As Britain administers the world’s first non-clinical trial doses of the Pfizer-BioNTech COVID-19 vaccine, President Trump signed an executive order earlier today demanding pharmaceutical companies prioritize U.S. patients when distributing doses.
“We must ensure that Americans have priority access to COVID-19 vaccines developed in the United States or procured by the United States Government,” the order reads. After American needs are met by the “free” vaccine, “it is in the interest of the United States to facilitate international access to United States Government COVID-19 Vaccines.”
The administration’s plans to mobilize the Department of Defense in tandem with the Department of Health and Human Services to aid in efficient distribution.
President Trump also threatened to invoke the National Defense Production Act if drug manufacturers fail to provide an adequate supply of the vaccine. “If necessary, we’ll invoke the Defense Production Act, but we don’t think it will be necessary,” the President said at a Tuesday press conference.
Activating the NDPA grants the federal government a special priority status with all orders and contracts, and gives the administrations the authority to force drug companies to increase production. It could also be used to halt the export of any vaccine produced domestically, establishing a federal government monopsony on the vaccine market.
The FDA is expected to grant emergency use authorization to the American drug manufacturer Pfizer as early as Thursday for their mRNA based vaccine. An FDA hearing for Moderna, using a similar technology, is scheduled for the 17th. Both vaccines have shown to be 95% effective in clinical trials, outshining all competitors.

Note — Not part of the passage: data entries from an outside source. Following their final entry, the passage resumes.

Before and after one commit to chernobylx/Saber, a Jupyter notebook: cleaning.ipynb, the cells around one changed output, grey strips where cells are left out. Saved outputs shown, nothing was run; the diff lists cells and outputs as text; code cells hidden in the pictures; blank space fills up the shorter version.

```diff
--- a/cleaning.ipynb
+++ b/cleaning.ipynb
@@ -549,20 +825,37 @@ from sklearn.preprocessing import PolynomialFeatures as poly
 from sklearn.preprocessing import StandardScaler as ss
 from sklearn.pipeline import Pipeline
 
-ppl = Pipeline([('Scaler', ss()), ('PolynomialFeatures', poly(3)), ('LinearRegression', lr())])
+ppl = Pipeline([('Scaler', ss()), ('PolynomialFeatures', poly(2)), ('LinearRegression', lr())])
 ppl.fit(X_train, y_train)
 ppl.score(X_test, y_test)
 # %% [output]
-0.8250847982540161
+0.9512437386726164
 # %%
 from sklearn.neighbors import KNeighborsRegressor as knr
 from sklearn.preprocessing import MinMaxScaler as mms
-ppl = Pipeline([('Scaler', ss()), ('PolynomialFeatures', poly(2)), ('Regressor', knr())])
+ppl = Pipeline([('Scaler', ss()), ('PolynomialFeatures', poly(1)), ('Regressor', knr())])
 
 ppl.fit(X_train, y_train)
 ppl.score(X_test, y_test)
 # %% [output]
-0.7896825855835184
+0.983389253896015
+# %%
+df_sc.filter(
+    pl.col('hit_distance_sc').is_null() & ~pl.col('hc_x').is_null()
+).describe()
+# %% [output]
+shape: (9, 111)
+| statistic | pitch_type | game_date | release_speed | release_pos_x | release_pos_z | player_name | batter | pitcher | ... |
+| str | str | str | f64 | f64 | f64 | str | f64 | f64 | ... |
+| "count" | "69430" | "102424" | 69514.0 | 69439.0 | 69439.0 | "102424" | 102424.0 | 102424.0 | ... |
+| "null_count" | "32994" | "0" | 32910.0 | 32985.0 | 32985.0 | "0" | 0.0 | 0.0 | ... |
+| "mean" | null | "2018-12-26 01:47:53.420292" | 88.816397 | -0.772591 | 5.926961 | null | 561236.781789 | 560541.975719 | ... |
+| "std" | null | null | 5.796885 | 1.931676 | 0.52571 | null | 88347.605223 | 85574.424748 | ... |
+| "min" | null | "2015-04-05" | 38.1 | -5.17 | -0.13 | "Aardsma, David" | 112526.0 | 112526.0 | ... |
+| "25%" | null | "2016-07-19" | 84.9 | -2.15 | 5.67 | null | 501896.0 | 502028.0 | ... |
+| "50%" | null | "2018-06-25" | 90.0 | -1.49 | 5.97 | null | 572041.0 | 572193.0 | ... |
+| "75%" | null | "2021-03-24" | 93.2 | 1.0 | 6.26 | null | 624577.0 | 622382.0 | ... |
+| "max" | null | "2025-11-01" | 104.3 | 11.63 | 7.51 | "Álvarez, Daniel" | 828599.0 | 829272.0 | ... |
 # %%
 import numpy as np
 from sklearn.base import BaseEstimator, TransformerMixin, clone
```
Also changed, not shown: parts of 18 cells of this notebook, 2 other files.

During the summer, the administration ordered 100 million doses of the two-dose vaccine from both Pfizer and Moderna, with the option to purchase an additional 500 million and 400 million doses, respectively. The initial purchase from Pfizer would vaccinate up to 50 million Americans. The two manufacturers are expected to produce a total of 2.3 billion doses by the end of 2021.
The U.S. would need more than 600 million doses to inoculate every American. According to the NY Times, the Pfizer deal “was one of six contracts that the Trump administration signed with vaccine makers in a strategy intended to hedge its bets and maximize the chances of success.” Contracts were formed over the summer, well before results of each trial were made public and Pfizer emerged as the first company to seek FDA approval.
If Moderna’s vaccine is approved, the two companies are expected to produce enough doses “to vaccinate about 22.5 million people before the end of the year.”
Pfizer also scaled back their initial production estimates from 100 million by the end of December to 50 million doses. Novavax, Johnson & Johnson, and Sanofi, three of the six Operation Warpspeed participants, do not have an estimate on when they’ll complete clinical trials.
The U.S. secured 300 million doses of AstraZeneca’s vaccine back in May. The British company is expected to seek emergency use from the FDA as early as late January. Unlike Moderna and Pfizer, AstraZeneca’s vaccine can be kept in standard refrigerators, making it the easiest of the big 3 to transport and store.